Slow Drip

Makabe stood above me and let out a deep breath. “I am sorry to hear that you won’t accept my friendship, Wayne. I know the next few days will be difficult for you. I don’t condone the taking of any life, regardless of the crime. But if it’s any consolation, perhaps this death sentence—this terrible thing—will bring the last of us together and help us rebuild the world.”

I slowly got to my knees. I drew my hand under my nose, painting a broad, red streak of blood over my knuckles. I turned and leveled my eyes at him. “Get out.”

Makabe nodded and gathered his things. He closed the cell door, offered me a reluctant glance, then knocked on the outer door for the guard. The heavy, iron door swung open. An African guard dressed in dark-green fatigues looked in and glared at me. After Makabe was gone, the guard gave me the finger, spat on the floor, then slammed the door. A moment later the light flicked off and I was shrouded in darkness.

I stayed on my knees for a while, letting blood drip out of my nose, listening to the ship groan as it plowed through the waves toward the bottom of the world. My knees burned, but I stayed in that position, unmoving, somehow reveling in the discomfort.

Pain had become a constant companion in the past few months. I’d been beaten, experimented on, starved, drugged, frozen, dumped into frigid seas, infected, and had my thumb savagely ripped off. Short of being drawn and quartered, I doubted there was any kind of pain I could be subjected to that I wasn’t already intensely familiar with. But it wasn’t all bad. Starvation I could do without, but the beatings I’d grown accustomed to. Brutal, reoccurring pain really opens your eyes. It focuses the mind. If you feel good for too long, things start to lose their meaning. You get bored. You lose purpose.

Pain fixes that.

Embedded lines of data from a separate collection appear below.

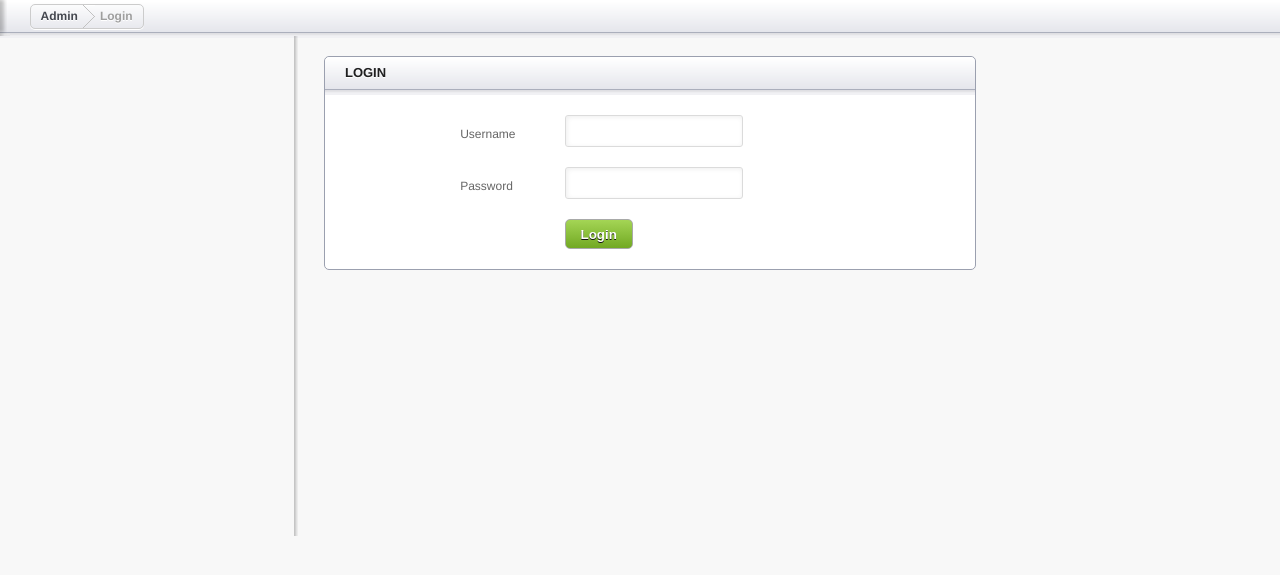
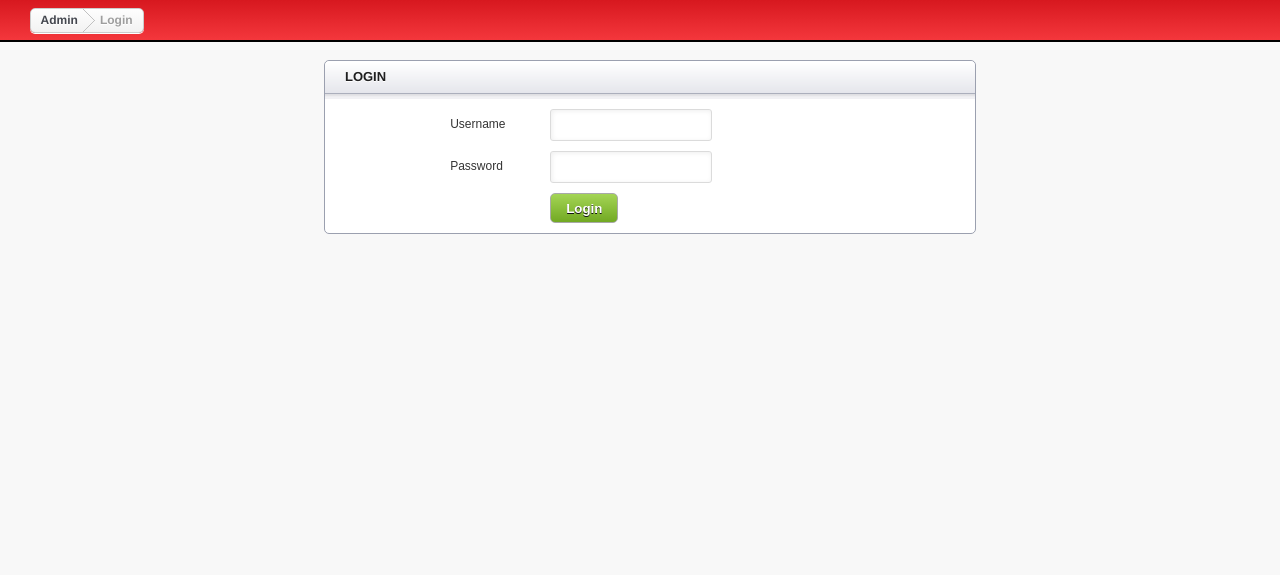
Before and after one commit to lftechnologyinc/hack_codejammers, a PHP site: page /hack_codejammers/ in a window 1280 px wide. Shown: the part 55-630 px from the top of the page. Run offline with PHP 8.4, Linux system fonts and the light colour scheme.

Commit message:
login page design

```diff
--- a/layout/admin/login.php
+++ b/layout/admin/login.php
@@ -19,7 +19,7 @@
 <!-- end of secondary bar -->
 <aside id="sidebar" style="visibility:hidden;">
 </aside>
-<section id="main" class="column">
+<section id="main" class="column no-bg">
   <?php notification::getMessage(); ?>
   <?php $this->getContent(); ?>
 </section>
--- a/system/css/layout.css
+++ b/system/css/layout.css
@@ -90,9 +90,16 @@ background-position: 0 -27px;
 /* Secondary Header Bar */
 
 section#secondary_bar {
-height: 38px;
+height: 40px;
 width: 100%;
-background: #F1F1F4 url(../images/secondary_bar.png) repeat-x;
+background:#D7181F;
+	background: -webkit-gradient(linear, 0 0, 0 bottom, from(#D7181F), to(#F4373C));
+	background: -webkit-linear-gradient(#D7181F, #F4373C);
+	background: -moz-linear-gradient(#D7181F, #F4373C);
+	background: -ms-linear-gradient(#D7181F, #F4373C);
+	background: -o-linear-gradient(#D7181F, #F4373C);
+	background: linear-gradient(#D7181F, #F4373C);
+border-bottom:2px solid #000;
 }
 
 section#secondary_bar .user {
@@ -139,7 +146,7 @@ background: url(../images/icn_logout.png) center no-repeat;
 section#secondary_bar .breadcrumbs_container {
 float: left;
 width: 77%;
-background: url(../images/secondary_bar_shadow.png) no-repeat left top;
+/*background: url(../images/secondary_bar_shadow.png) no-repeat left top;*/
 height: 38px;
 }
 
@@ -154,7 +161,14 @@ border-radius: 5px;
 -moz-box-shadow: 0 1px 0 #fff;
 box-shadow: 0 1px 0 #fff;
 height: 23px;
-margin: 4px 3%;
+margin: 8px 3%;
+background: #fefefe;
+	background: -webkit-gradient(linear, 0 0, 0 bottom, from(#fefefe), to(#f2f2f2));
+	background: -webkit-linear-gradient(#fefefe, #f2f2f2);
+	background: -moz-linear-gradient(#fefefe, #f2f2f2);
+	background: -ms-linear-gradient(#fefefe, #f2f2f2);
+	background: -o-linear-gradient(#fefefe, #f2f2f2);
+	background: linear-gradient(#fefefe, #f2f2f2);
 }
 
 .breadcrumbs a {
@@ -882,12 +896,68 @@ padding: 10px 0;
 text-indent: 40px;
 font-size: 14px;}
 
+/**==================================form basic**==========================================**/
+.control-group {
+	height: auto;
+	overflow: hidden;
+	margin: 0 0 10px 0;
+	width: auto;
+}
+.control-group label {
+	float: left;
+	font: 12px/30px Arial, Helvetica, sans-serif;
+	color: #343434;
+	display: block;
+}
+.control-group input[type=text], .control-group input[type=password] {
+	float: left;
+	border: 1px solid #DBDBDB;
+	box-shadow: 1px 1px 5px #EEEEEE inset;
+	font-family: "Trebuchet MS", Arial, Helvetica, sans-serif;
+	height: 30px;
+	padding: 0 5px;
+	text-decoration: none;
+	border-radius:3px;
+	-moz-border-radius:3px;
+	-webkit-border-radius:3px;
+}
+.control-group .controls {
+	float: left;
+}
+.control-group select {
+	height: 30px;
+	padding: 5px;
+	background: #fff;
+	border: 1px solid #DBDBDB;
+	font: 12px "Trebuchet MS", Arial, Helvetica, sans-serif;
+}
+
+.control-group label.error{
+	float:none;
+	margin:0;
+	line-height:20px;
+	}
+
+.control-group span{
+	line-height:30px;
+	margin:0 5px;
+	}
+
+.control-group .label_width{
+	width:100px;
+	}
+ .control-group .input_width{
+	 width:150px;
+	 }
+
+.form-wrap{
+	width:400px;
+	margin:10px auto;
+	}
 
 
 
-.display-n {
-	display: none;
-}
+
 
 .btn-small{
 	font:14px/25px Arial, Helvetica, sans-serif !important;
@@ -929,7 +999,7 @@ font-size: 14px;}
 		color:#fff;
 	}
 
-/**float**/
+/**==================================tools==========================================**/
 .float-none {
 	float: none !important;
 }
@@ -944,48 +1014,11 @@ font-size: 14px;}
 	margin:20px !important;
 	}
 
-.control-group {
-	height: auto;
-	overflow: hidden;
-	margin: 0 0 5px 0;
-	width: auto;
-}
-.control-group label {
-	float: left;
-	font: 12px/30px Arial, Helvetica, sans-serif;
-	color: #343434;
-	display: block;
-}
-.control-group input[type=text], .control-group input[type=password] {
-	float: left;
-	border: 1px solid #DBDBDB;
-	box-shadow: 1px 1px 5px #EEEEEE inset;
-	font-family: "Trebuchet MS", Arial, Helvetica, sans-serif;
-	height: 30px;
-	padding: 0 5px;
-	text-decoration: none;
-	border-radius:3px;
-	-moz-border-radius:3px;
-	-webkit-border-radius:3px;
-}
-.control-group .controls {
-	float: left;
-}
-.control-group select {
-	height: 30px;
-	padding: 5px;
-	background: #fff;
-	border: 1px solid #DBDBDB;
-	font: 12px "Trebuchet MS", Arial, Helvetica, sans-serif;
-}
-
-.control-group label.error{
-	float:none;
-	margin:0;
-	line-height:20px;
+.no-bg{
+	background:none !important
 	}
 
-.control-group span{
-	line-height:30px;
-	margin:0 5px;
-	}
+.display-n {
+	display: none;
+}
+/**==================================tools**==========================================**/
--- a/views/admin/login.php
+++ b/views/admin/login.php
@@ -1,29 +1,32 @@
 <article class="module width_3_quarter">
-	<header><h3>Login</h3></header>
-	<div class="module_content">
-		<form action="index.php?controller=user&action=doLogin" method="post">
+  <header>
+    <h3>Login</h3>
+  </header>
+  <div class="module_content">
+    <form action="index.php?controller=user&action=doLogin" method="post">
+      <div class="form-wrap">
+        <div class="control-group">
+          <label class="label_width">Username</label>
+          <div class="controls">
+            <input class="input_width" type="text" name="username"/>
+          </div>
+        </div>
+        <div class="control-group">
+          <label class="label_width">Password</label>
+          <div class="controls">
+            <input class="input_width" type="password" name="password"/>
+          </div>
+        </div>
+        <div class="control-group">
+          <label class="label_width">&nbsp;</label>
+          <div class="controls">
+            <input class="btn-green" type="submit" name="submit" value="Login"/>
+          </div>
+        </div>
+      </div>
+      <!--end of from wrap-->
 
-
-
-
-
-			<table align="center" width="400" cellpadding="5" cellspacing="5">
-			<tr>
-					<td><label>Username</label></td>
-					<td><div class="control-group"><input type="text" name="username"/></div></td>
-				</tr>
-               <tr>
-					<td><label>Password</label></td>
-					<td><div class="control-group"><input type="password" name="password"/></div></td>
-
-				</tr>
-			<tr>
-
-					<td></td>
-					<td><input class="btn-green" type="submit" name="submit" value="Login"/></td>
-
-				</tr>
-			</table>
-		</form>
-	</div>
-</article><!-- end of styles article -->
+    </form>
+  </div>
+</article>
+<!-- end of styles article -->
```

I let the pain from my jaw, my back, and my ribs wash over me. I welcomed it in, and let it go, time and time again. Blood continued its slow drip from my nose, softly tapping the floor. I counted the drips as they grew fewer and farther between. A steady tap every two seconds became somewhere between two and three. Then four seconds. Five….

I sat back on my hands and stared into the darkness. Wonderful, black nothingness. No shape, no color, no depth—just pure, caged absence… patiently waiting to get out and roll over everything.

I raised my hands in front of my chest and gave it a push.